• WHAT IS BEING ASKED
Each record below is to be copied exactly; the pictures are to be omitted.
INPUT FOR THIS TASK section start
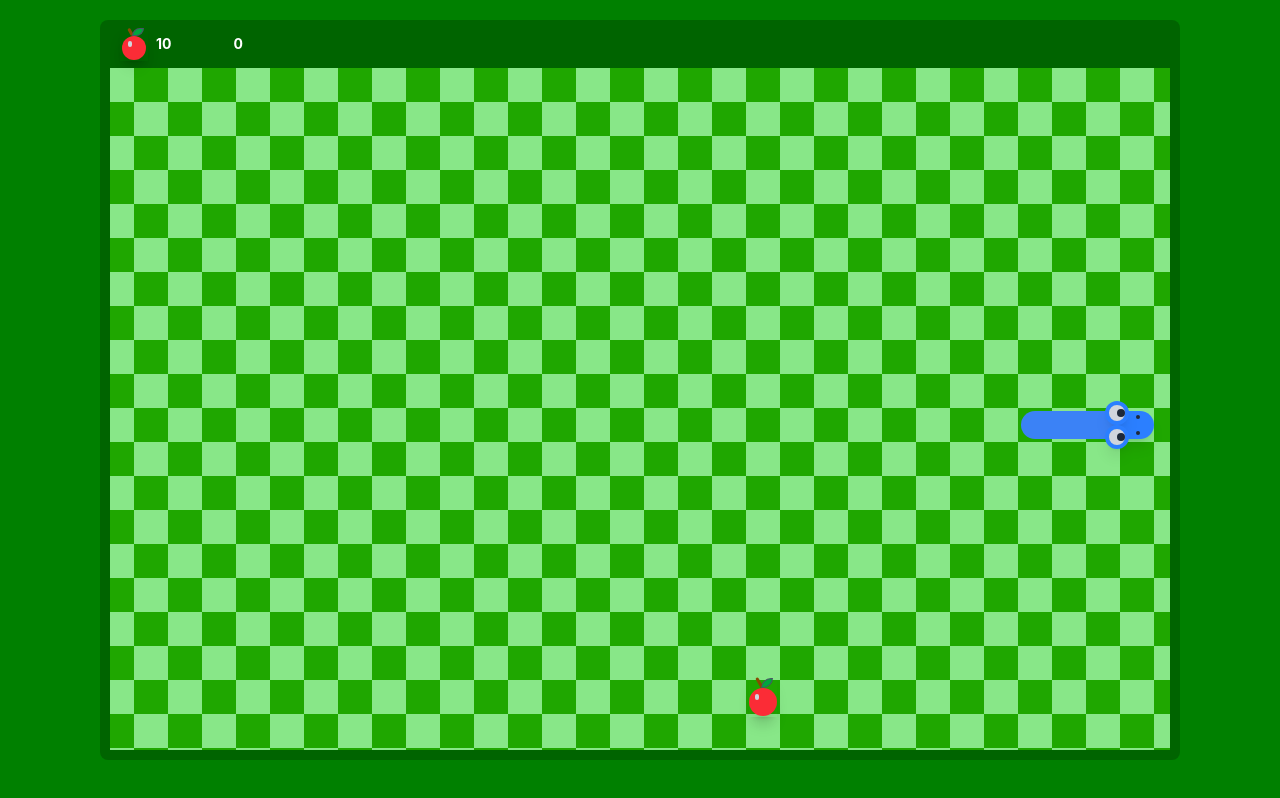
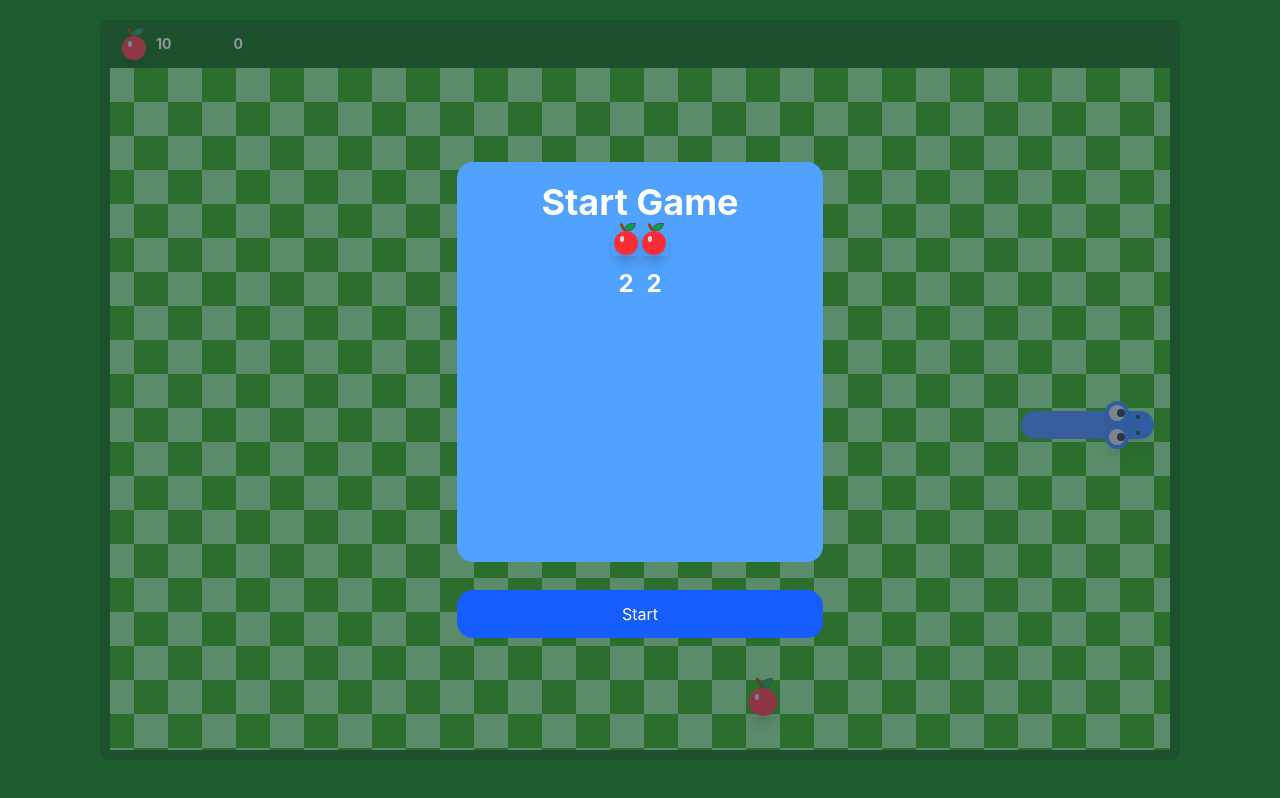
Before and after one commit to KathCris/SnakeGame, a Nuxt app: page / in a window 1280 px wide. Built offline with nearby package versions, Linux system fonts and the light colour scheme; some icons are missing.

Commit message:
feat(StartModal): creating the foundation for the start game modal

```diff
--- a/components/SnakeGame.vue
+++ b/components/SnakeGame.vue
@@ -1,9 +1,11 @@
 <template>
   <div>
+    <StartModal />
     <Board />
   </div>
 </template>
 
 <script setup>
 import Board from './Board.vue';
+import StartModal from './StartModal.vue';
 </script>
--- /dev/null
+++ b/components/StartModal.vue
@@ -0,0 +1,29 @@
+<template>
+    <div class="min-w-lvw min-h-lvh absolute z-30 flex justify-center items-center flex-col gap-7">
+        <div class="bg-blue-400 w-[366px] h-[400px] rounded-2xl flex flex-col items-center pt-5">
+            <h1 class="text-white text-4xl font-bold">Start Game</h1>
+            <div class="flex items-center justify-between">
+                <div class="flex flex-col justify-center items-center gap-3">
+                    <AppleIcon />
+                    <h2 class="text-white text-2xl font-bold">2</h2>
+                </div>
+                <div class="flex flex-col justify-center items-center gap-3">
+                    <AppleIcon />
+                    <h2 class="text-white text-2xl font-bold">2</h2>
+                </div>
+            </div>
+        </div>
+        <button class="bg-blue-600 w-[366px] h-12 rounded-2xl text-amber-50">
+             Start
+        </button>
+    </div>
+  <div class="bg-gray-700 opacity-55 min-w-lvw min-h-lvh absolute z-20">
+  </div>
+</template>
+
+<script>
+import AppleIcon from './AppleIcon.vue';
+import {
+  PhTrophy
+} from "@phosphor-icons/vue";
+</script>
```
INPUT FOR THIS TASK section end
• SOLUTION TO THE EXERCISE
Before and after one commit to KathCris/SnakeGame, a Nuxt app: page / in a window 1280 px wide. Built offline with nearby package versions, Linux system fonts and the light colour scheme; some icons are missing.

Commit message:
feat(StartModal): creating the foundation for the start game modal

```diff
--- a/components/SnakeGame.vue
+++ b/components/SnakeGame.vue
@@ -1,9 +1,11 @@
 <template>
   <div>
+    <StartModal />
     <Board />
   </div>
 </template>
 
 <script setup>
 import Board from './Board.vue';
+import StartModal from './StartModal.vue';
 </script>
--- /dev/null
+++ b/components/StartModal.vue
@@ -0,0 +1,29 @@
+<template>
+    <div class="min-w-lvw min-h-lvh absolute z-30 flex justify-center items-center flex-col gap-7">
+        <div class="bg-blue-400 w-[366px] h-[400px] rounded-2xl flex flex-col items-center pt-5">
+            <h1 class="text-white text-4xl font-bold">Start Game</h1>
+            <div class="flex items-center justify-between">
+                <div class="flex flex-col justify-center items-center gap-3">
+                    <AppleIcon />
+                    <h2 class="text-white text-2xl font-bold">2</h2>
+                </div>
+                <div class="flex flex-col justify-center items-center gap-3">
+                    <AppleIcon />
+                    <h2 class="text-white text-2xl font-bold">2</h2>
+                </div>
+            </div>
+        </div>
+        <button class="bg-blue-600 w-[366px] h-12 rounded-2xl text-amber-50">
+             Start
+        </button>
+    </div>
+  <div class="bg-gray-700 opacity-55 min-w-lvw min-h-lvh absolute z-20">
+  </div>
+</template>
+
+<script>
+import AppleIcon from './AppleIcon.vue';
+import {
+  PhTrophy
+} from "@phosphor-icons/vue";
+</script>
```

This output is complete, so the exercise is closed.